My son, age eight, is quite attached to our iPod Touch. And the computer. And sometimes to the television and the Nintendo DSi. (And my iPad when I let him touch it.) For the most part, he plays educational games, or watches quality movies or videos. He has learned all of the countries in the world, and quite a bit about strategy and physics. And while he never complains about being bored, he does seem to be dependent on these electronics for much of his entertainment. To give him a break from this, we have often had days where the kids went electronics-free. But lately, that hasn’t been enough.
So a friend and I devised a plan for my kids. They will have an (almost) electronics-free summer. So from June 3 (when my daughter gets back from a Girl Scout trip) until the end of July, my kids will have to stay away from electronics. Mostly. I am making a few exceptions.
One, they can Skype with their dad. Two, they can occasionally check their email (they almost never get any). (These two fall under “communication” and are therefore exempt from restriction.) And three, they each get a punch card (made by yours truly) good for ten days during the summer that they can choose to do electronics. This works out to a little more often than one day per week on average.
This experiment will be much easier for my daughter, age eleven. She isn’t as naturally drawn toward electronics the way my son is, and she enjoys being outside more often. Hopefully he can follow her lead, and go on adventures, and discover old toys.
My hopes for this experiment are manifold. I want my son to be more physically active. I want my son to experience boredom. I want my son to play with his other toys. Whenever he does, he has a great time and often produces very creative results. But when weighed against a shiny iThing, he almost always chooses the iThing over analog toys. Fortunately, he loves to read. He can get lost in a stack of books just like he can get lost in a game on the iPod Touch. This may be our key to success.

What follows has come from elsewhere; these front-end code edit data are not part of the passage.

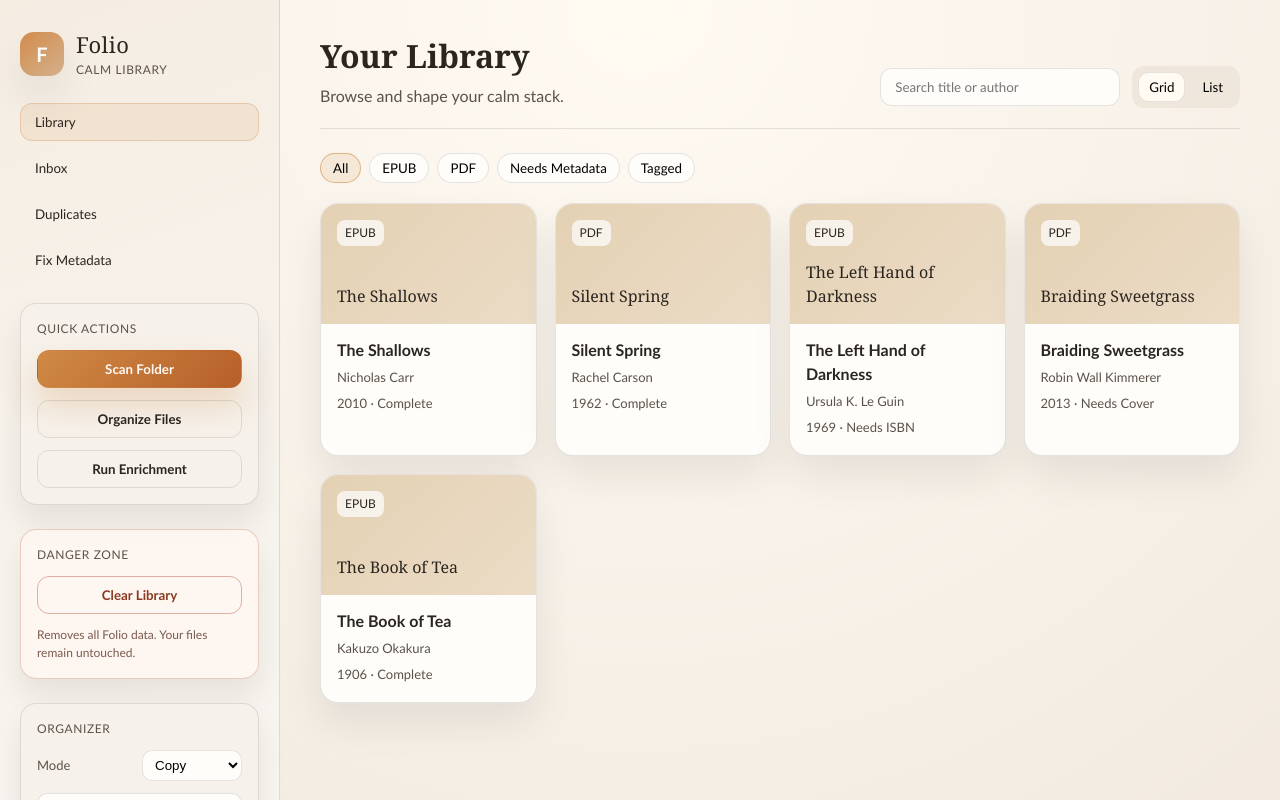
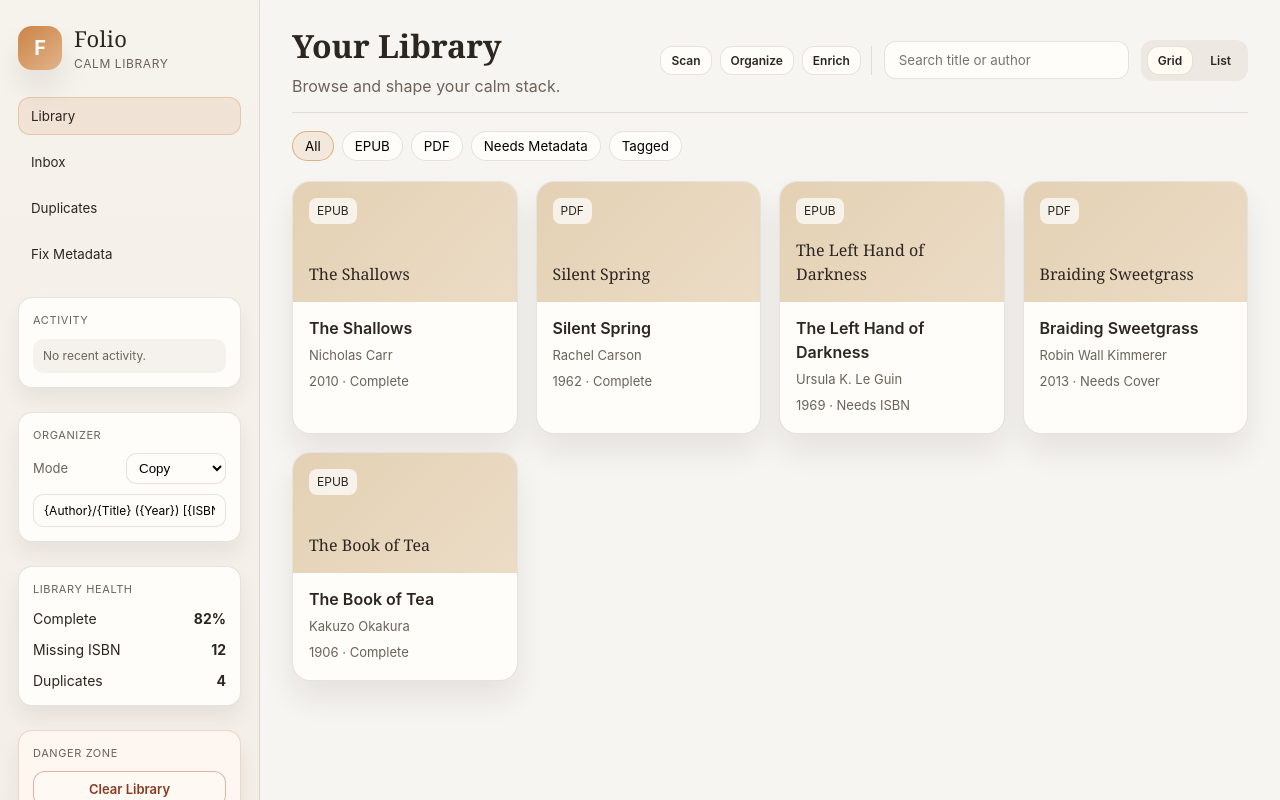
Before and after one commit to bkeetman/folio, a React (Vite) app in the folder apps/desktop/: page / in a window 1280 px wide. Shown: the top 800 px of the page. Built offline with nearby package versions, Linux system fonts and the light colour scheme.

Commit message:
add shared ui components and mac toolbar layout

```diff
--- a/apps/desktop/src/App.css
+++ b/apps/desktop/src/App.css
@@ -1,13 +1,13 @@
 :root {
-  --surface: #f6f1ea;
-  --surface-strong: #efe7dc;
-  --ink: #2b2520;
-  --ink-soft: #5b524a;
-  --accent: #d08a46;
-  --accent-strong: #b65f28;
+  --surface: #f7f5f2;
+  --surface-strong: #ede8e1;
+  --ink: #2c2621;
+  --ink-soft: #6b625a;
+  --accent: #c97a3a;
+  --accent-strong: #ad5a26;
   --mint: #cfd9d2;
-  --border: rgba(43, 37, 32, 0.12);
-  --shadow: 0 20px 40px rgba(22, 16, 10, 0.08);
+  --border: rgba(44, 38, 33, 0.12);
+  --shadow: 0 18px 30px rgba(20, 14, 10, 0.08);
 }
 
 #root {
@@ -16,15 +16,16 @@
 
 .app {
   display: grid;
-  grid-template-columns: 280px 1fr;
+  grid-template-columns: 260px 1fr;
   min-height: 100vh;
   color: var(--ink);
+  background: var(--surface);
 }
 
 .sidebar {
-  padding: 28px 20px;
+  padding: 22px 18px;
   border-right: 1px solid var(--border);
-  background: linear-gradient(160deg, #f5ede2 0%, #f7f3ed 50%, #f9f6f2 100%);
+  background: linear-gradient(180deg, #f6f2ec 0%, #f3eee6 100%);
   display: flex;
   flex-direction: column;
   gap: 24px;
@@ -40,7 +41,7 @@
   width: 44px;
   height: 44px;
   border-radius: 14px;
-  background: linear-gradient(140deg, #d28c4c, #d4b08c);
+  background: linear-gradient(140deg, #cc8346, #e1b48a);
   color: #fdfbf8;
   display: grid;
   place-items: center;
@@ -66,6 +67,99 @@
   display: flex;
   flex-direction: column;
   gap: 8px;
+}
+
+.sidebar-item {
+  border: 1px solid transparent;
+  background: transparent;
+  padding: 10px 12px;
+  border-radius: 12px;
+  text-align: left;
+  color: var(--ink);
+  cursor: pointer;
+  transition: border 0.2s ease, background 0.2s ease;
+}
+
+.sidebar-item.active,
+.sidebar-item:hover {
+  background: rgba(201, 122, 58, 0.12);
+  border-color: rgba(201, 122, 58, 0.28);
+}
+
+.ui-panel {
+  background: #fffdf9;
+  border: 1px solid var(--border);
+  border-radius: 14px;
+  padding: 14px;
+  display: flex;
+  flex-direction: column;
+  gap: 10px;
+  box-shadow: 0 12px 20px rgba(30, 22, 15, 0.06);
+}
+
+.ui-panel__title {
+  font-size: 11px;
+  text-transform: uppercase;
+  letter-spacing: 0.6px;
+  color: var(--ink-soft);
+}
+
+.ui-panel.danger {
+  border-color: rgba(178, 74, 44, 0.2);
+  background: rgba(255, 247, 242, 0.9);
+}
+
+.ui-button {
+  border-radius: 12px;
+  border: 1px solid transparent;
+  padding: 9px 12px;
+  cursor: pointer;
+  font-weight: 600;
+  transition: transform 0.2s ease, box-shadow 0.2s ease, border 0.2s ease;
+  background: transparent;
+  color: var(--ink);
+  font-family: inherit;
+}
+
+.ui-button--sm {
+  padding: 6px 10px;
+  font-size: 12px;
+}
+
+.ui-button--md {
+  font-size: 13px;
+}
+
+.ui-button--primary {
+  background: linear-gradient(135deg, var(--accent), var(--accent-strong));
+  color: #fffaf5;
+  box-shadow: 0 16px 26px rgba(201, 122, 58, 0.25);
+}
+
+.ui-button--ghost {
+  border-color: var(--border);
+  background: #fffdf9;
+}
+
+.ui-button--toolbar {
+  border-color: var(--border);
+  background: #fffdf9;
+}
+
+.ui-button--danger {
+  border-color: rgba(178, 74, 44, 0.4);
+  color: #8b3a22;
+  background: rgba(255, 250, 246, 0.8);
+}
+
+.ui-button:hover {
+  transform: translateY(-1px);
+}
+
+.ui-button:disabled {
+  opacity: 0.6;
+  cursor: not-allowed;
+  transform: none;
 }
 
 .nav-item {
@@ -117,6 +211,10 @@
   background: rgba(207, 217, 210, 0.35);
   border-radius: 10px;
   padding: 8px 10px;
+}
+
+.scan-status.muted {
+  background: rgba(227, 221, 214, 0.35);
 }
 
 .scan-timer {
@@ -243,19 +341,24 @@
 }
 
 .main {
-  padding: 32px 40px 48px;
+  padding: 22px 32px 40px;
   display: flex;
   flex-direction: column;
-  gap: 24px;
+  gap: 18px;
 }
 
-.topbar {
+.toolbar {
   display: flex;
   justify-content: space-between;
-  align-items: flex-end;
-  gap: 24px;
+  align-items: center;
+  gap: 20px;
   border-bottom: 1px solid var(--border);
-  padding-bottom: 20px;
+  padding-bottom: 14px;
+  position: sticky;
+  top: 0;
+  backdrop-filter: blur(10px);
+  background: rgba(247, 245, 242, 0.85);
+  z-index: 2;
 }
 
 .library-progress {
@@ -330,10 +433,17 @@
   color: var(--ink-soft);
 }
 
-.topbar-actions {
+.toolbar-actions {
   display: flex;
   align-items: center;
   gap: 12px;
+}
+
+.toolbar-group {
+  display: inline-flex;
+  gap: 8px;
+  padding-right: 10px;
+  border-right: 1px solid var(--border);
 }
 
 .library-status {
@@ -360,15 +470,12 @@
   border-radius: 12px;
 }
 
-.view-toggle button {
+.view-toggle .ui-button {
   background: transparent;
-  border: 1px solid transparent;
-  border-radius: 10px;
-  padding: 6px 10px;
-  cursor: pointer;
+  border-color: transparent;
 }
 
-.view-toggle .active {
+.view-toggle .ui-button.active {
   background: #fffaf2;
   border-color: var(--border);
 }
@@ -570,7 +677,7 @@
     padding: 24px;
   }
 
-  .topbar {
+  .toolbar {
     flex-direction: column;
     align-items: flex-start;
   }
--- a/apps/desktop/src/App.tsx
+++ b/apps/desktop/src/App.tsx
@@ -2,6 +2,7 @@ import { useCallback, useEffect, useMemo, useState } from "react";
 import "./App.css";
 import { invoke, isTauri } from "@tauri-apps/api/core";
 import { listen } from "@tauri-apps/api/event";
+import { Button, Panel, SidebarItem } from "./components/ui";
 
 type View = "library" | "inbox" | "duplicates" | "fix";
 
@@ -482,39 +483,24 @@ function App() {
         </div>
 
         <nav className="nav">
-          <button
-            className={view === "library" ? "nav-item active" : "nav-item"}
-            onClick={() => setView("library")}
-          >
+          <SidebarItem active={view === "library"} onClick={() => setView("library")}>
             Library
-          </button>
-          <button
-            className={view === "inbox" ? "nav-item active" : "nav-item"}
-            onClick={() => setView("inbox")}
-          >
+          </SidebarItem>
+          <SidebarItem active={view === "inbox"} onClick={() => setView("inbox")}>
             Inbox
-          </button>
-          <button
-            className={view === "duplicates" ? "nav-item active" : "nav-item"}
+          </SidebarItem>
+          <SidebarItem
+            active={view === "duplicates"}
             onClick={() => setView("duplicates")}
           >
             Duplicates
-          </button>
-          <button
-            className={view === "fix" ? "nav-item active" : "nav-item"}
-            onClick={() => setView("fix")}
-          >
+          </SidebarItem>
+          <SidebarItem active={view === "fix"} onClick={() => setView("fix")}>
             Fix Metadata
-          </button>
+          </SidebarItem>
         </nav>
 
-        <div className="sidebar-panel">
-          <div className="panel-title">Quick Actions</div>
-          <button className="primary" onClick={handleScan} disabled={scanning}>
-            {scanning ? "Scanning..." : "Scan Folder"}
-          </button>
-          <button className="ghost" onClick={handlePlanOrganize}>Organize Files</button>
-          <button className="ghost">Run Enrichment</button>
+        <Panel title="Activity">
           {scanStatus ? (
             <div className="scan-status">
               {scanStatus}
@@ -555,21 +541,12 @@ function App() {
                 </div>
               ) : null}
             </div>
-          ) : null}
-        </div>
+          ) : (
+            <div className="scan-status muted">No recent activity.</div>
+          )}
+        </Panel>
 
-        <div className="sidebar-panel danger">
-          <div className="panel-title">Danger Zone</div>
-          <button className="ghost danger" onClick={handleClearLibrary}>
-            Clear Library
-          </button>
-          <div className="danger-note">
-            Removes all Folio data. Your files remain untouched.
-          </div>
-        </div>
-
-        <div className="sidebar-panel">
-          <div className="panel-title">Organizer</div>
+        <Panel title="Organizer">
           <div className="organizer-row">
             <span>Mode</span>
             <select
@@ -594,14 +571,15 @@ function App() {
                   {entry.target_path}
                 </div>
               ))}
-              <button className="primary" onClick={handleApplyOrganize}>Apply Plan</button>
+              <Button variant="primary" onClick={handleApplyOrganize}>
+                Apply Plan
+              </Button>
             </div>
           ) : null}
           {organizeStatus ? <div className="scan-status">{organizeStatus}</div> : null}
-        </div>
+        </Panel>
 
-        <div className="sidebar-panel">
-          <div className="panel-title">Library Health</div>
+        <Panel title="Library Health">
           <div className="health-row">
             <span>Complete</span>
             <strong>82%</strong>
@@ -614,11 +592,20 @@ function App() {
             <span>Duplicates</span>
             <strong>4</strong>
           </div>
-        </div>
+        </Panel>
+
+        <Panel title="Danger Zone" className="danger">
+          <Button variant="danger" onClick={handleClearLibrary}>
+            Clear Library
+          </Button>
+          <div className="danger-note">
+            Removes all Folio data. Your files remain untouched.
+          </div>
+        </Panel>
       </aside>
 
       <main className="main">
-        <header className="topbar">
+        <header className="toolbar">
           <div className="title-block">
             <h1>
               {view === "library" && "Your Library"}
@@ -634,7 +621,23 @@ function App() {
             </p>
           </div>
 
-          <div className="topbar-actions">
+          <div className="toolbar-actions">
+            <div className="toolbar-group">
+              <Button
+                variant="toolbar"
+                size="sm"
+                onClick={handleScan}
+                disabled={scanning}
+              >
+                {scanning ? "Scanning…" : "Scan"}
+              </Button>
+              <Button variant="toolbar" size="sm" onClick={handlePlanOrganize}>
+                Organize
+              </Button>
+              <Button variant="toolbar" size="sm">
+                Enrich
+              </Button>
+            </div>
             <div className="search">
               <input
                 value={query}
@@ -646,18 +649,22 @@ function App() {
               <div className="library-status">Loading library...</div>
             ) : null}
             <div className="view-toggle">
-              <button
+              <Button
+                variant="toolbar"
+                size="sm"
                 className={grid ? "active" : ""}
                 onClick={() => setGrid(true)}
               >
                 Grid
-              </button>
-              <button
+              </Button>
+              <Button
+                variant="toolbar"
+                size="sm"
                 className={!grid ? "active" : ""}
                 onClick={() => setGrid(false)}
               >
                 List
-              </button>
+              </Button>
             </div>
           </div>
         </header>
--- /dev/null
+++ b/apps/desktop/src/components/ui/Button.tsx
@@ -0,0 +1,27 @@
+import type { ButtonHTMLAttributes } from "react";
+
+type ButtonVariant = "primary" | "ghost" | "toolbar" | "danger";
+type ButtonSize = "sm" | "md" | "lg";
+
+type ButtonProps = ButtonHTMLAttributes<HTMLButtonElement> & {
+  variant?: ButtonVariant;
+  size?: ButtonSize;
+};
+
+export function Button({
+  variant = "ghost",
+  size = "md",
+  className,
+  ...props
+}: ButtonProps) {
+  const classes = [
+    "ui-button",
+    `ui-button--${variant}`,
+    `ui-button--${size}`,
+    className,
+  ]
+    .filter(Boolean)
+    .join(" ");
+
+  return <button className={classes} {...props} />;
+}
--- /dev/null
+++ b/apps/desktop/src/components/ui/Panel.tsx
@@ -0,0 +1,17 @@
+import type { ReactNode } from "react";
+
+type PanelProps = {
+  title?: string;
+  children: ReactNode;
+  className?: string;
+};
+
+export function Panel({ title, children, className }: PanelProps) {
+  const classes = ["ui-panel", className].filter(Boolean).join(" ");
+  return (
+    <section className={classes}>
+      {title ? <div className="ui-panel__title">{title}</div> : null}
+      {children}
+    </section>
+  );
+}
--- /dev/null
+++ b/apps/desktop/src/components/ui/SidebarItem.tsx
@@ -0,0 +1,12 @@
+import type { ButtonHTMLAttributes } from "react";
+
+type SidebarItemProps = ButtonHTMLAttributes<HTMLButtonElement> & {
+  active?: boolean;
+};
+
+export function SidebarItem({ active, className, ...props }: SidebarItemProps) {
+  const classes = ["sidebar-item", active ? "active" : null, className]
+    .filter(Boolean)
+    .join(" ");
+  return <button className={classes} {...props} />;
+}
--- /dev/null
+++ b/apps/desktop/src/components/ui/index.ts
@@ -0,0 +1,3 @@
+export * from "./Button";
+export * from "./Panel";
+export * from "./SidebarItem";
--- a/apps/desktop/src/index.css
+++ b/apps/desktop/src/index.css
@@ -1,5 +1,5 @@
 :root {
-  font-family: "Avenir Next", "Avenir", "Trebuchet MS", "Segoe UI", sans-serif;
+  font-family: "SF Pro Text", "SF Pro Display", -apple-system, BlinkMacSystemFont, "Segoe UI", sans-serif;
   line-height: 1.5;
   font-weight: 400;
   color: #2b2520;
```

I wonder if this will turn out as it always did on shows like 1900 House, 1940s House, and Frontier House. The kids on those shows managed to entertain themselves in more traditional ways while the show was going on, and they indeed did have a great time. But once the show was over, they picked up right where they left off, plugged into their cell phones and electronics. At least the older ones did. If this summer is a success, though, I will likely find a happy medium for future electronics restrictions, striking a balance between shiny iThing fun, and more traditional play.
Come August, I hope to be able to report that my son has rediscovered life without iThings, computers, and television. I hope to be able to say that he now chooses toys over electronics, books over video games. Wish me luck!